One of the most common things I’m asked when I introduce myself here is.. where did you come from? While I am the type of person who really enjoys having a deep conversation with someone.. I’ve learned that socially when you first meet someone, most of the time they aren’t asking you for your life story when they ask you introductory questions. In the hospital, it is usually an easy answer — they want to know where I last did my training.. but usually I can’t leave it at that. Deep down inside, I want to tell the about the last year of my life, so I usually tack on a “oh, but I spent last year working as a pediatrician on an island in the Pacific.” This usually leads to a .. “oh, really? where?” to which I usually reply “Saipan, it’s kind of close to Guam.” and the conversation usually ends there because they probably were just being polite and asking me in order to introduce themselves.

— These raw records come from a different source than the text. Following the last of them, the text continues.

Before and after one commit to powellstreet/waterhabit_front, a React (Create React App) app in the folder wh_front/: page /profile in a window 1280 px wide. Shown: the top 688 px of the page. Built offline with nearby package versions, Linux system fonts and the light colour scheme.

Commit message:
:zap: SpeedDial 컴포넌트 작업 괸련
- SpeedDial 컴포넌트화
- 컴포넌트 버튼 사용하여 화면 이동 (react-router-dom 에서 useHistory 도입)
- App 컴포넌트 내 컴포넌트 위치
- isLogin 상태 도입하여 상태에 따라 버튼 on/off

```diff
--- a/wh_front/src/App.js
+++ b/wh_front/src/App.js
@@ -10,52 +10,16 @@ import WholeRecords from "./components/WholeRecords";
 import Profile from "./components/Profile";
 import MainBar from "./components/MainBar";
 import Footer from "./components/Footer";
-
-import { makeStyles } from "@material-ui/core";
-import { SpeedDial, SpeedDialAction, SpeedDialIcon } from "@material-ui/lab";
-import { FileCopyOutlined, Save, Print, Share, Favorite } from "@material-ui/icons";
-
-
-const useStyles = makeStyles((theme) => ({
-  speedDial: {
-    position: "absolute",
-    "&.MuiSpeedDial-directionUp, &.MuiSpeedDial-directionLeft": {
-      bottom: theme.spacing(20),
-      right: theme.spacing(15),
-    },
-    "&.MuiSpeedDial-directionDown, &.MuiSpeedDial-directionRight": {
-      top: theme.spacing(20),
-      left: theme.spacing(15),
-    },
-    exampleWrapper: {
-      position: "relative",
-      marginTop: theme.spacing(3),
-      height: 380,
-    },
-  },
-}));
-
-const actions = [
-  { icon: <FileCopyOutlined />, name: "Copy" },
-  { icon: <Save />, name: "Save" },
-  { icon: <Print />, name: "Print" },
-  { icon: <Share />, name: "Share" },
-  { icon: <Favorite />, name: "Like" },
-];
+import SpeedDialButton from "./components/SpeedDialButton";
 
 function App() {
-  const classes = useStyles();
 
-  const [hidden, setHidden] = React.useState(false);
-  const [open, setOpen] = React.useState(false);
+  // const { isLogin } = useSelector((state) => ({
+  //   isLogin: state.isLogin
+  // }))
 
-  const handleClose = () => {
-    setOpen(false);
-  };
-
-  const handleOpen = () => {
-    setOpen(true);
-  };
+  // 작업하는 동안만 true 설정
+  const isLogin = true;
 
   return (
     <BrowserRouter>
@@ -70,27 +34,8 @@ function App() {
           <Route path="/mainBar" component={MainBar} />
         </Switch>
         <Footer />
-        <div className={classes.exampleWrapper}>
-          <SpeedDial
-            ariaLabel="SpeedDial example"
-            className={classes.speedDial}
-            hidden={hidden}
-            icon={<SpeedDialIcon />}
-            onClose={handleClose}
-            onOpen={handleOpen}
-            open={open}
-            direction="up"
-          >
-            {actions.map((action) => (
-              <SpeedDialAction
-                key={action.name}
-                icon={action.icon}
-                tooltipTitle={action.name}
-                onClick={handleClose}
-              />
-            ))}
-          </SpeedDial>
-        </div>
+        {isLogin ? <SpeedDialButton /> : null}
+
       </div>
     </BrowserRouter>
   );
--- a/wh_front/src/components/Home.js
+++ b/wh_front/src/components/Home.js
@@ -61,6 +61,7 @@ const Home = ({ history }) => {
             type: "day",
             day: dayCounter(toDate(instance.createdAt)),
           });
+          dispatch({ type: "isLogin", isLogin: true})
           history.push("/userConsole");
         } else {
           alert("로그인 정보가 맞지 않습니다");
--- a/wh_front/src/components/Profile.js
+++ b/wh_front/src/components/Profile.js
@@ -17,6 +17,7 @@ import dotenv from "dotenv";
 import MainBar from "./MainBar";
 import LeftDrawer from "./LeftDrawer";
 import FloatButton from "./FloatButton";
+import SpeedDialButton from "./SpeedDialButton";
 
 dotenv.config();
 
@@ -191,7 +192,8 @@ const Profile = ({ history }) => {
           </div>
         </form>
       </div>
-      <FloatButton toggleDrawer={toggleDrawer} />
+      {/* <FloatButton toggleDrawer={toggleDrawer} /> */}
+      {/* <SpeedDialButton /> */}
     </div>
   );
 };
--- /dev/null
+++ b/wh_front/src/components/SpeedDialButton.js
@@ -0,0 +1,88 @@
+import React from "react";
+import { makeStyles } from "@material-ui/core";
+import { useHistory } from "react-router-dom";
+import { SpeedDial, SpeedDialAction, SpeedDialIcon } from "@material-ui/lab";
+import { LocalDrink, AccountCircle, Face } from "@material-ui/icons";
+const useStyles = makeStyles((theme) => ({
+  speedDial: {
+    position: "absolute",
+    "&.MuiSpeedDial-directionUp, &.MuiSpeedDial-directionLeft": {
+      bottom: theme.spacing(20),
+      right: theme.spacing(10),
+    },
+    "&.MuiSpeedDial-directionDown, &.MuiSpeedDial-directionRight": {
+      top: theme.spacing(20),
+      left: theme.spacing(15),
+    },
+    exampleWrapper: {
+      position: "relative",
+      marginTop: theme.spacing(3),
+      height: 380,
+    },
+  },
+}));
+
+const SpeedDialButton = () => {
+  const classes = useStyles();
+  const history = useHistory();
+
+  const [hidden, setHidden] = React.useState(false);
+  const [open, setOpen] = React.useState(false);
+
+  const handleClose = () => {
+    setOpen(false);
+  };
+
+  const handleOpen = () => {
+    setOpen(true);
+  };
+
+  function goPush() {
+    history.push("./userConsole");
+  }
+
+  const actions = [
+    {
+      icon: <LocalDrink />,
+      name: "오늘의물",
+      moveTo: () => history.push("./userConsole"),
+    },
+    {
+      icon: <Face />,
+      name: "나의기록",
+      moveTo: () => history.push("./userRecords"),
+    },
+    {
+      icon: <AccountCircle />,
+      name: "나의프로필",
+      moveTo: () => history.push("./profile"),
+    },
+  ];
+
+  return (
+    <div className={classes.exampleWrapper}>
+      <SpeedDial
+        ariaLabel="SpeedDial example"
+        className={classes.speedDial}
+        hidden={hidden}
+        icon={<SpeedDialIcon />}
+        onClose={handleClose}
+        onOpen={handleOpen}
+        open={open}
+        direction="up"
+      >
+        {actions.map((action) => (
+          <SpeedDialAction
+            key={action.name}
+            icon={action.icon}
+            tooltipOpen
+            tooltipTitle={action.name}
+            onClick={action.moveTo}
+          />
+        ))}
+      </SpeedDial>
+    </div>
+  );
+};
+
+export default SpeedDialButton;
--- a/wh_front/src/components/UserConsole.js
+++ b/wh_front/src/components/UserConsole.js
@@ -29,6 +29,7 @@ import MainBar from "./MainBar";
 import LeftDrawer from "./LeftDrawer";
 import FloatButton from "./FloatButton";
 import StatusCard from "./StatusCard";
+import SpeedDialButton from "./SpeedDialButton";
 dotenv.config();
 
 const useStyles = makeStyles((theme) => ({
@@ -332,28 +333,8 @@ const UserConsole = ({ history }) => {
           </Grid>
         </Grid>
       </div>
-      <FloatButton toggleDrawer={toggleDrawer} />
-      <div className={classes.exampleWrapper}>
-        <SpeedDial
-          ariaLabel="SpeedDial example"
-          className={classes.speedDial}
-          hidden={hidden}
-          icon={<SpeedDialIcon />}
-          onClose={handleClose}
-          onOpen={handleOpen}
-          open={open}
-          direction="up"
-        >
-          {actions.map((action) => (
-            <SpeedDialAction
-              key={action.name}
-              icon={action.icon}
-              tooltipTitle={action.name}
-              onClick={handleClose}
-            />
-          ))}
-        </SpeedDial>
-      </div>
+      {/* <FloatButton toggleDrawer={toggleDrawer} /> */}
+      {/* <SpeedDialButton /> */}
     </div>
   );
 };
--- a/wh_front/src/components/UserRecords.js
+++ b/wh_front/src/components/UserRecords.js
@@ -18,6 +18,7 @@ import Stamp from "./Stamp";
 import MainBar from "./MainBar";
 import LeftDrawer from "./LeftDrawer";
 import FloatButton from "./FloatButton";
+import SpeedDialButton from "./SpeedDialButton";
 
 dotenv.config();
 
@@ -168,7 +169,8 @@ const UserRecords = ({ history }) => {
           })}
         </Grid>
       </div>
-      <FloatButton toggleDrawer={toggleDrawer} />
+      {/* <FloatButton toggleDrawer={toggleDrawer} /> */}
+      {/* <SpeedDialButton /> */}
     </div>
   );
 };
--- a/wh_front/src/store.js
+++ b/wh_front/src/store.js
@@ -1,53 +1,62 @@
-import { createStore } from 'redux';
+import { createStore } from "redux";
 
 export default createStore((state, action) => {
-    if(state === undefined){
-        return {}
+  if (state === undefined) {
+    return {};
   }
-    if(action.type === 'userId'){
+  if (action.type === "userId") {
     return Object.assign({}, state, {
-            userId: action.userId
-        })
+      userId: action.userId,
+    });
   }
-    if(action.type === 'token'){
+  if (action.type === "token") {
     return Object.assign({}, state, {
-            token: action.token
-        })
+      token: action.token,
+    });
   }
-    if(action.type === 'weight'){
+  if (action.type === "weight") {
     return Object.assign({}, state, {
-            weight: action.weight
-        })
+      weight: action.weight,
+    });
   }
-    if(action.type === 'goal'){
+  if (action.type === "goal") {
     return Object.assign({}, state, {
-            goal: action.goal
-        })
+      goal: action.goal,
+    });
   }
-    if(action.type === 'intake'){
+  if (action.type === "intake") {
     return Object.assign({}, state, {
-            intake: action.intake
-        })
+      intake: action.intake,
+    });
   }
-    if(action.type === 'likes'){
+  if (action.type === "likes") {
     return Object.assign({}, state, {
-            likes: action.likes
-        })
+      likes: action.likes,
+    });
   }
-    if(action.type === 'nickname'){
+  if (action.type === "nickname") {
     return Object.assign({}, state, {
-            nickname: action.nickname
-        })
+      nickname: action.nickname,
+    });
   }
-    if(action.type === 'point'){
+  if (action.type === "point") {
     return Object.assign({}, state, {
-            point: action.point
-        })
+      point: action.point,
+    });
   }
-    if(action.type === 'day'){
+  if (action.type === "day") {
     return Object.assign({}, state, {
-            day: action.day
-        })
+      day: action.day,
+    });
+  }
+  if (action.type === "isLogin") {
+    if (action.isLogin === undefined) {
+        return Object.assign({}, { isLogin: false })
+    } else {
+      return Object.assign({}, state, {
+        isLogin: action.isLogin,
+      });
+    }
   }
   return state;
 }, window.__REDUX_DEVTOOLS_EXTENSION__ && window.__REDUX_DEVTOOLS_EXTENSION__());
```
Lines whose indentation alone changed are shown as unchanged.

But, I do find myself thinking of Saipan often, and something I read online today helped me solidify some thoughts in my mind about why I am so dissatisfied with those introductory conversations. It’s not because I am dying to tell them about the white sand beaches, fantastic snorkeling, beautiful views, tropical fruit, etc.. it’s because I want to share with them the community that I developed there.
This article entitled “Stop Telling Me To Travel in My 20s” reminded me of what I’ve voiced in the past and alluded to on this blog. It basically said that it’s not all the traveling that makes you a richer person… it’s as the author says: “But the most important truths of life, the most incredible stories I have, are of the people I’ve loved. The connections I’ve made.” In my brief conversations about Saipan, I cater to what people want to hear — how it’s different, how it was exciting, how it is beautiful and tropical, how it was a great experience for my medical practice, etc.. but talking about the fun times I had with the nurses I worked with, the running group that changed me from a non-runner to a runner, the gym that turned into practically family.. is what I would talk about if I was more honest. And that could have been in any small 14×4 mile area that someone lived in.
I know I am lucky to have traveled more than most, and I still do love travel.. and know my personality is such that I always will love it and will likely continue to do it. I have visited countries most people have never heard of, been to more than one continent.. actually, the fact that I’ve been on a plane is so much more privileged than most! Don’t fret.. I still am printing out all the lovely pictures of sunsets/scenes that I enjoyed while in Saipan.
But at the end of the day.. like for example, in my last week there.. it was about seeing people. No, I did not need to go sit on a beach and work on my tan before I moved to the land of living in a cloud. No, I did not need to make sure I visited all the secret awesome places that only the locals know about. I wanted to make time for people. As I am meeting a whole new community here, I am so glad that I’ve been reminded of this — and it makes me strive to keep the connections that I made back in Saipan strong.
Just a reminder today to appreciate what you have around you and not to think that life is necessarily better if you just change the scenery. (This doesn’t mean no travel for me though.. just am more encouraged to travel with other people to share that experience with them, something more important maybe than just the travel itself)
Turns out, not where, but who you’re with that really matters. –Dave Matthews Band